JUNE 22, 2020
Former Defense Secretary Robert Gates
FORT LAUDERDALE, FLORIDA — Former CIA director and defense secretary Robert Gates said Monday that the U.S. government is paralyzed by political polarization and careerism, which has allowed China, Russia and other rivals to make inroads internationally to America’s detriment.
Gates, who served in both Republican and Democratic administrations, said in an online speech to a Florida group that partisanship has always been part of U.S. politics dating back to founders John Adams and Thomas Jefferson, but only recently has that resulted in the government being unable to tackle major issues such as the coronavirus outbreak. He said congressional members fear taking any stand or making any compromise that could harm their re-election chances.
“Because of our paralysis in Washington, we can’t tackle successfully any of the big challenges the country faces, whether it’s education, immigration, infrastructure,” Gates told the Forum Club of the Palm Beaches, a nonpartisan organization that meets monthly to hear from prominent newsmakers. “They are just too hard for our politicians across the board.

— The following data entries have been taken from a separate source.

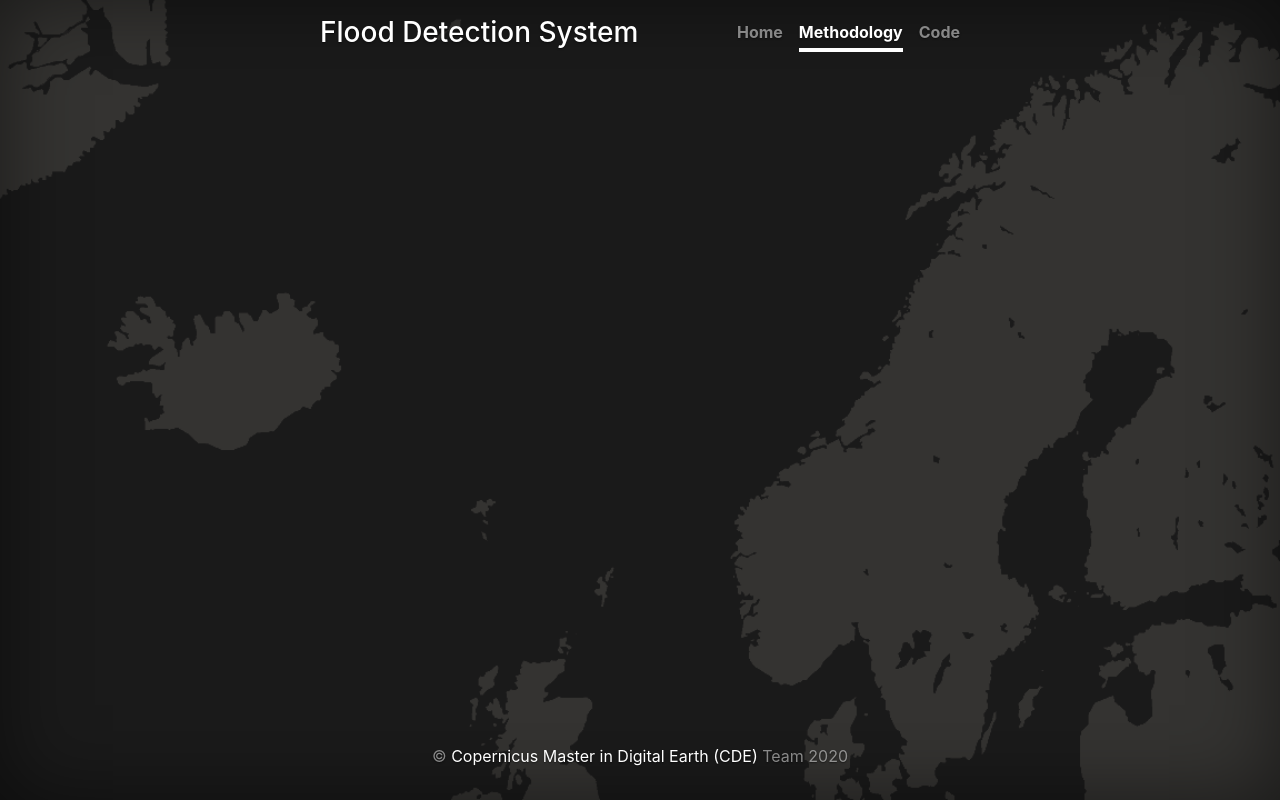
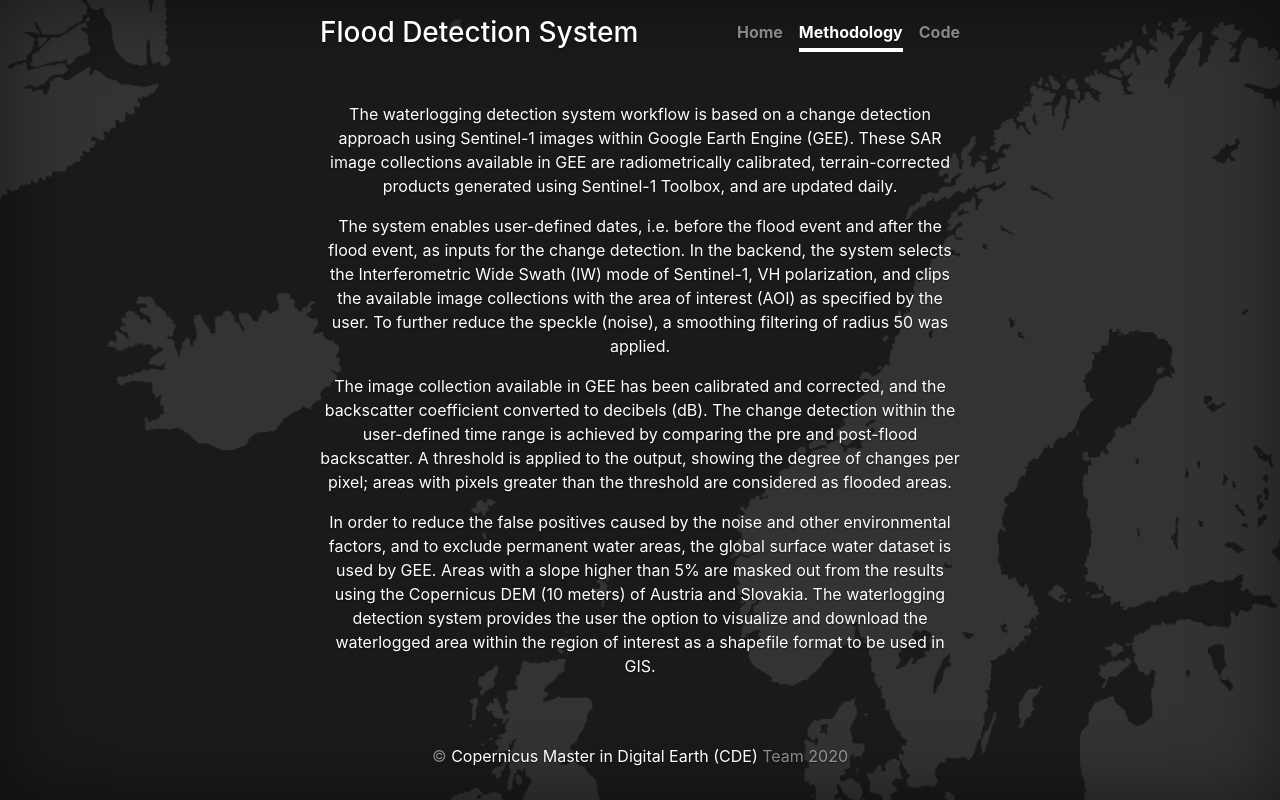
Before and after one commit to adebowaledaniel/fastapi_flood, a FastAPI app: page /methodology in a window 1280 px wide. Run offline with FastAPI, Linux system fonts and the light colour scheme; parts of the project's set-up code (start-up, migrations or seed data) failed here and were passed over; some libraries are stand-ins or nearby versions.

Commit message:
Update methodology.html

```diff
--- a/templates/methodology.html
+++ b/templates/methodology.html
@@ -49,6 +49,15 @@
         </header>
 
         <!-- TEXT HERE -->
+        <p>The waterlogging detection system workflow is based on a change detection approach using Sentinel-1 images within Google Earth Engine (GEE). These SAR image collections available in GEE are radiometrically calibrated, terrain-corrected products generated using Sentinel-1 Toolbox, and are updated daily.</p>
+
+        <p>The system enables user-defined dates, i.e. before the flood event and after the flood event, as inputs for the change detection. In the backend, the system selects the Interferometric Wide Swath (IW) mode of Sentinel-1, VH polarization, and clips the available image collections with the area of interest (AOI) as specified by the user. To further reduce the speckle (noise), a smoothing filtering of radius 50 was applied.</p>
+
+        <p>The image collection available in GEE has been calibrated and corrected, and the backscatter coefficient converted to decibels (dB). The change detection within the user-defined time range is achieved by comparing the pre and post-flood backscatter. A threshold is applied to the output, showing the degree of changes per pixel; areas with pixels greater than the threshold are considered as flooded areas.</p>
+
+        <p>In order to reduce the false positives caused by the noise and other environmental factors, and to exclude permanent water areas, the global surface water dataset is used by GEE. Areas with a slope higher than 5% are masked out from the results using the Copernicus DEM (10 meters) of Austria and Slovakia.
+
+        The waterlogging detection system provides the user the option to visualize and download the waterlogged area within the region of interest as a shapefile format to be used in GIS.</p>
         <!-- TEXT HERE -->
 
         <footer class="mastfoot mt-auto">
```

This is not a Democrat or Republican issue.”
Gates, 76 and a Republican, served as CIA director from 1991 to 1993 under President George H.W. Bush and defense secretary from 2006 to 2011 under Presidents George W. Bush and Barack Obama. His book, “Exercise Of Power: American Failures, Successes, And A New Path Forward In The New Post-Cold War World,” was recently published.
Gates argues in his book that over the last 25 years, presidents and Congress have allowed the nation’s diplomatic strengths — such as developmental assistance, communications and cultural connections, to wither — leaving the military with a disproportionate role in determining and executing U.S. foreign policy.
Gates has criticized President Donald Trump as a divider, domestically and internationally. During Monday’s talk, he praised Trump as the first president to understand and tackle the threat China poses economically, but said he undercuts his efforts by weakening the country’s relationships with its allies, calling those “a unique asset for the United States.”
“We have allies. The Russians and Chinese don’t. They have clients,” Gates said. “Those allies are critically important if we want to create an international environment to serve our national interest.”
He also praised Trump for reaching out to North Korea and meeting with Kim Jong-un, saying nothing attempted by previous presidents stopped that country’s nuclear arms program. He said Kim fears that if he surrenders his nuclear weapons, he will be toppled. Gates said it might be time to negotiate a deal where North Korea keeps a limited number in exchange for intensive inspections.
Gates also praised and criticized former Vice President Joe Biden, Trump’s presumed Democratic opponent in November’s election. He said Biden has been wrong on almost every foreign policy and national security issue over the last 40 years, particularly during the 1980s when Biden was in the Senate and opposed President Ronald Reagan’s policies toward the Soviet Union.
Still, Gates said despite their broad policy differences, he and Biden had a good relationship during the Obama administration and agreed on such issues as Libyan nonintervention when that country’s leader, Moammar Gadhafi, was overthrown and killed in 2011. He called Biden “not only a decent person but a man of real character and integrity.”
He said the Trump administration handed the Chinese and Russians a foreign propaganda coup when it used police and military force to remove protesters so the president could walk to a nearby church to take a photograph.
“Believe me, the videos of what happened that night in Lafayette Square are being distributed all over the world by the Russians and the Chinese,” Gates said. The Chinese can now “come back to us and say, ‘How dare you criticize our handling of protesters in Hong Kong? Just look at what happened across the street from the White House.’”